I have always taken the view that party members who support independence are perfectly entitled to campaign for it if they wish. This is not a new position and is one that I have taken ever since becoming Leader. I think it speaks volumes that so few, and no parliamentarians, take the option to do so. Yet, I will always defend the right of those who support independence to campaign for it.
I also want to attract liberals back to the party even if they support independence. Many feel compelled to back the SNP even if they are unhappy abut the performance of the SNP in government. I want them to know they have other options.
The 2016 election is an opportunity to fix the problems facing our public services.
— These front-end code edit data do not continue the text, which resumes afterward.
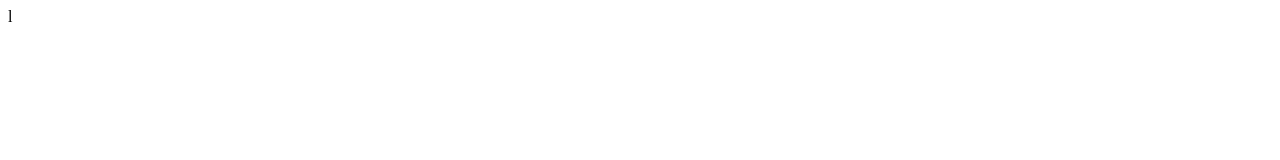
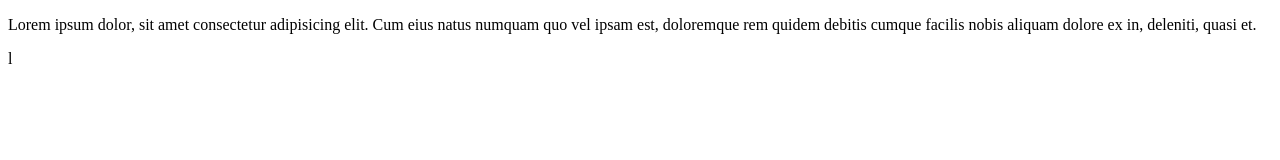
Before and after one commit to Hi-My-Name-Is-Jeff/EXPLE-GIT-CLASS, a plain HTML site: page pages/profe.html in a window 1280 px wide. Drawn offline with Linux system fonts and the light colour scheme.

Commit message:
Agrego una descripcion

```diff
--- a/pages/profe.html
+++ b/pages/profe.html
@@ -7,6 +7,6 @@
     <title>Página del profesor</title>
 </head>
 <body>
-
+    <p>Lorem ipsum dolor, sit amet consectetur adipisicing elit. Cum eius natus numquam quo vel ipsam est, doloremque rem quidem debitis cumque facilis nobis aliquam dolore ex in, deleniti, quasi et.</p>
 </body>
 </html>l
```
The question in this election is not whether we should be independent or not. The question is how do we want to run our public services.
The problems are mounting for people in Scotland who rely on anything the Scottish Government is supposed to be doing.
Children entering primary schools in Scotland today will most likely be in a bigger class size than those who have just left. Hundreds of children are facing waits of over six months for mental health treatment. The single police force is on its knees because of the mess created by centralisation. The Royal College of GPs says Scotland will be 700 short in just four years’ time.
My commitment to the United Kingdom remains as strong as ever. No-one should ever doubt that. But the next election should not be about independence. We have spent so much time debating our constitution over the last few years. Surely our schools, NHS, police and other public services deserve our time and attention now.
I want to make a direct plea to supporters of independence: If you want to fix the problems facing your local GP surgery, if you want to end industrial stop and search on our streets, if you want to put the treatment of mental ill health on an equal footing with physical health, there is a home for you in the Liberal Democrats.